YOUR INSTRUCTIONS ▸
Wherever "public" turns up in a line of the entries below, that line counts. Say how many such lines there are, with no other words.

DATA ▸
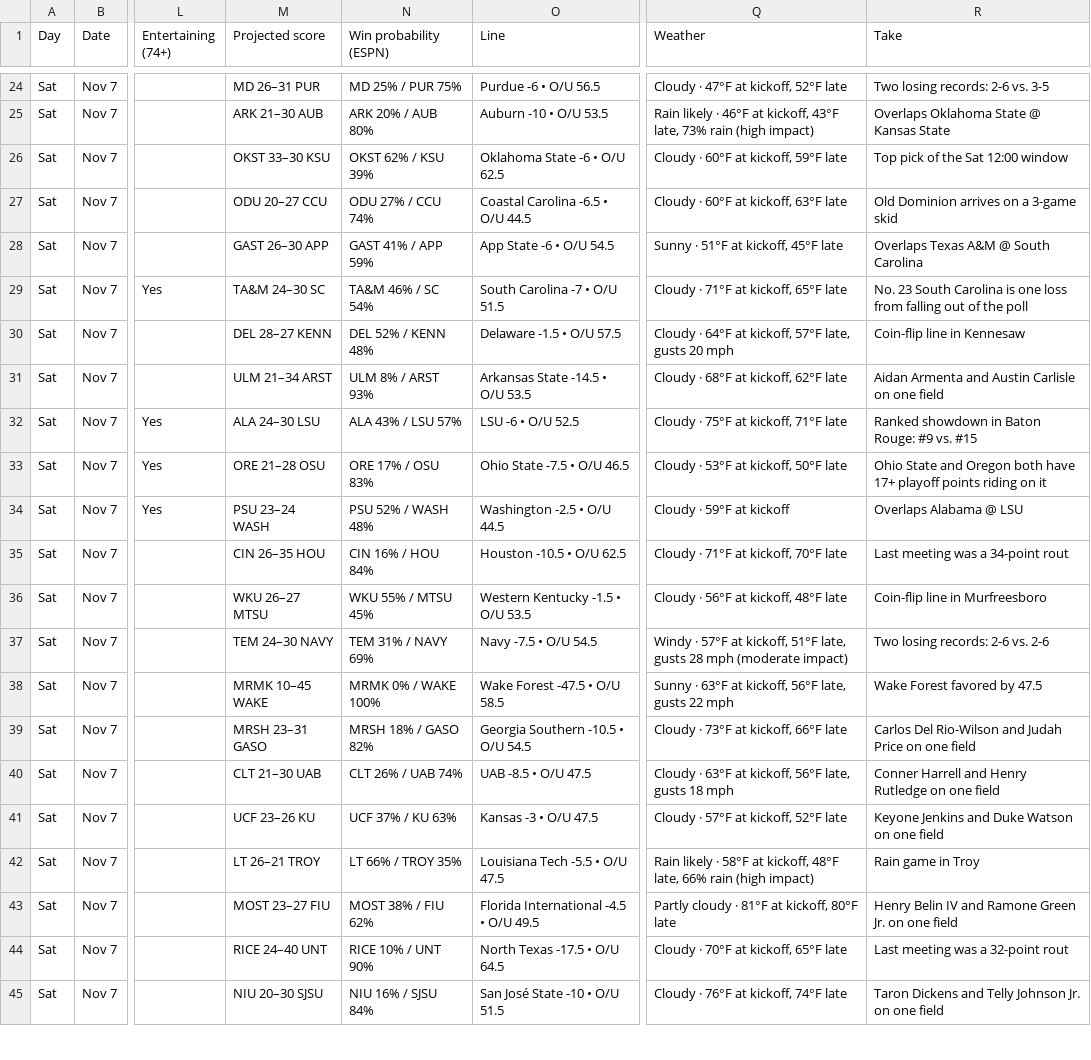
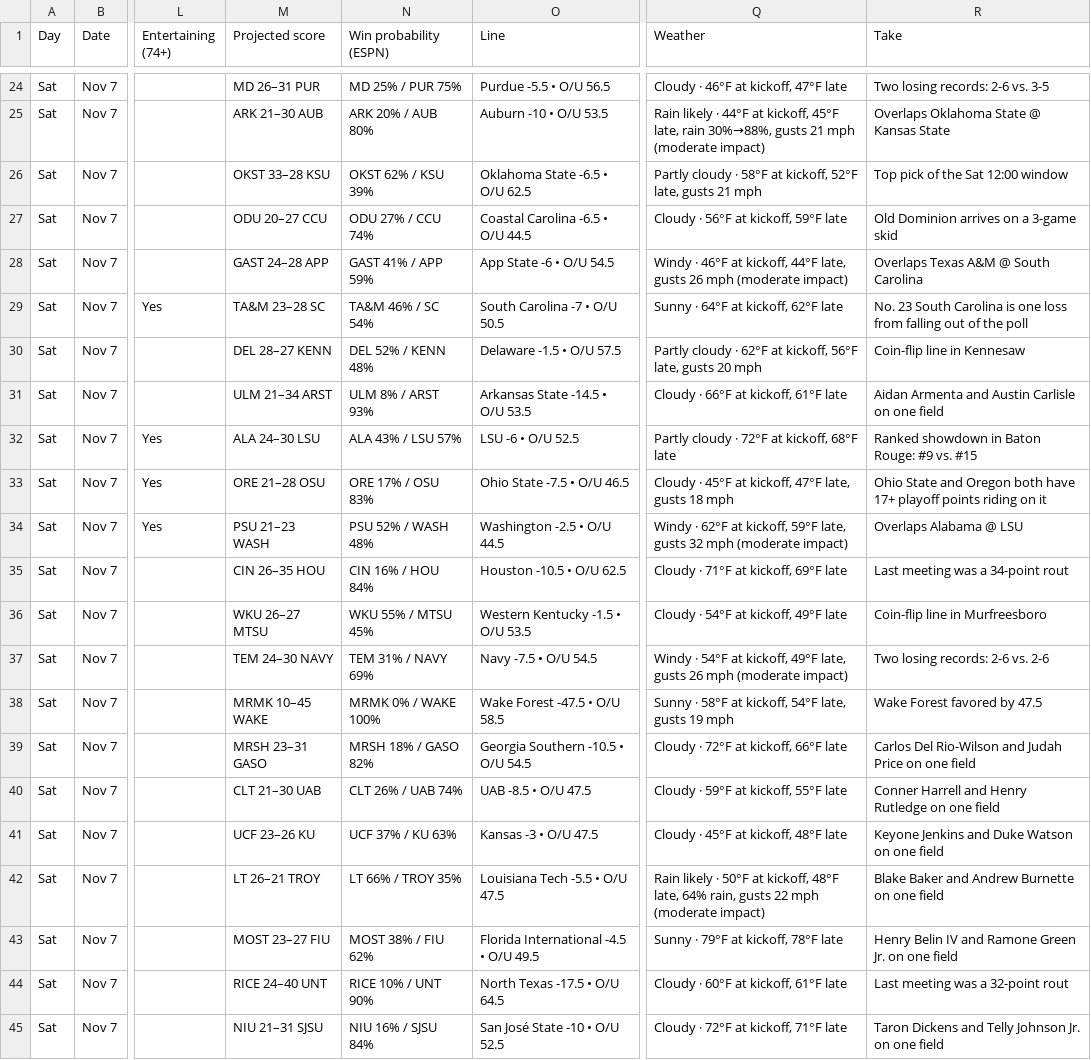
Before and after one commit to denegrijustin/football-watchability, a CSV file: public/exports/watch-slate.csv, drawn as a sheet; only a part is shown, gaps mark what is left out; the diff covers the shown part only; the diff names each change by its address in the sheet, - before the commit and + after, or states it on an @@ line.

```diff
--- a/public/exports/watch-slate.csv
+++ b/public/exports/watch-slate.csv
-O24 (Line): Purdue -6 • O/U 56.5
+O24 (Line): Purdue -5.5 • O/U 56.5
-Q24 (Weather): Cloudy · 47°F at kickoff, 52°F late
+Q24 (Weather): Cloudy · 46°F at kickoff, 47°F late
-Q25 (Weather): …likely · 46°F at kickoff, 43°F late, 73% rain (high impact)
+Q25 (Weather): …likely · 44°F at kickoff, 45°F late, rain 30%→88%, gusts 21 mph (moderate impact)
-M26 (Projected score): OKST 33–30 KSU
+M26 (Projected score): OKST 33–28 KSU
-O26 (Line): Oklahoma State -6 • O/U 62.5
+O26 (Line): Oklahoma State -6.5 • O/U 62.5
-Q26 (Weather): Cloudy · 60°F at kickoff, 59°F late
+Q26 (Weather): Partly cloudy · 58°F at kickoff, 52°F late, gusts 21 mph
-Q27 (Weather): Cloudy · 60°F at kickoff, 63°F late
+Q27 (Weather): Cloudy · 56°F at kickoff, 59°F late
-M28 (Projected score): GAST 26–30 APP
+M28 (Projected score): GAST 24–28 APP
-Q28 (Weather): Sunny · 51°F at kickoff, 45°F late
+Q28 (Weather): Windy · 46°F at kickoff, 44°F late, gusts 26 mph (moderate impact)
-M29 (Projected score): TA&M 24–30 SC
+M29 (Projected score): TA&M 23–28 SC
-O29 (Line): South Carolina -7 • O/U 51.5
+O29 (Line): South Carolina -7 • O/U 50.5
-Q29 (Weather): Cloudy · 71°F at kickoff, 65°F late
+Q29 (Weather): Sunny · 64°F at kickoff, 62°F late
-Q30 (Weather): Cloudy · 64°F at kickoff, 57°F late, gusts…
+Q30 (Weather): Partly cloudy · 62°F at kickoff, 56°F late, gusts…
-Q31 (Weather): Cloudy · 68°F at kickoff, 62°F late
+Q31 (Weather): Cloudy · 66°F at kickoff, 61°F late
-Q32 (Weather): Cloudy · 75°F at kickoff, 71°F late
+Q32 (Weather): Partly cloudy · 72°F at kickoff, 68°F late
-Q33 (Weather): Cloudy · 53°F at kickoff, 50°F late
+Q33 (Weather): Cloudy · 45°F at kickoff, 47°F late, gusts 18 mph
-M34 (Projected score): PSU 23–24 WASH
+M34 (Projected score): PSU 21–23 WASH
-Q34 (Weather): Cloudy · 59°F at kickoff
+Q34 (Weather): Windy · 62°F at kickoff, 59°F late, gusts 32 mph (moderate impact)
-Q35 (Weather): Cloudy · 71°F at kickoff, 70°F late
+Q35 (Weather): Cloudy · 71°F at kickoff, 69°F late
-Q36 (Weather): Cloudy · 56°F at kickoff, 48°F late
+Q36 (Weather): Cloudy · 54°F at kickoff, 49°F late
-Q37 (Weather): Windy · 57°F at kickoff, 51°F late, gusts 28 mph (moderate…
+Q37 (Weather): Windy · 54°F at kickoff, 49°F late, gusts 26 mph (moderate…
-Q38 (Weather): Sunny · 63°F at kickoff, 56°F late, gusts 22 mph
+Q38 (Weather): Sunny · 58°F at kickoff, 54°F late, gusts 19 mph
-Q39 (Weather): Cloudy · 73°F at kickoff, 66°F late
+Q39 (Weather): Cloudy · 72°F at kickoff, 66°F late
-Q40 (Weather): Cloudy · 63°F at kickoff, 56°F late, gusts 18 mph
+Q40 (Weather): Cloudy · 59°F at kickoff, 55°F late
-Q41 (Weather): Cloudy · 57°F at kickoff, 52°F late
+Q41 (Weather): Cloudy · 45°F at kickoff, 48°F late
-Q42 (Weather): …likely · 58°F at kickoff, 48°F late, 66% rain (high impact)
+Q42 (Weather): …likely · 50°F at kickoff, 48°F late, 64% rain, gusts 22 mph (moderate impact)
-R42 (Take): Rain game in Troy
+R42 (Take): Blake Baker and Andrew Burnette on one field
-Q43 (Weather): Partly cloudy · 81°F at kickoff, 80°F late
+Q43 (Weather): Sunny · 79°F at kickoff, 78°F late
-Q44 (Weather): Cloudy · 70°F at kickoff, 65°F late
+Q44 (Weather): Cloudy · 60°F at kickoff, 61°F late
-M45 (Projected score): NIU 20–30 SJSU
+M45 (Projected score): NIU 21–31 SJSU
-O45 (Line): San José State -10 • O/U 51.5
+O45 (Line): San José State -10 • O/U 52.5
-Q45 (Weather): Cloudy · 76°F at kickoff, 74°F late
+Q45 (Weather): Cloudy · 72°F at kickoff, 71°F late
```
Also changed, not shown: 77 edited cells elsewhere in this file, 17 other files.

TASK RESULT ▸
3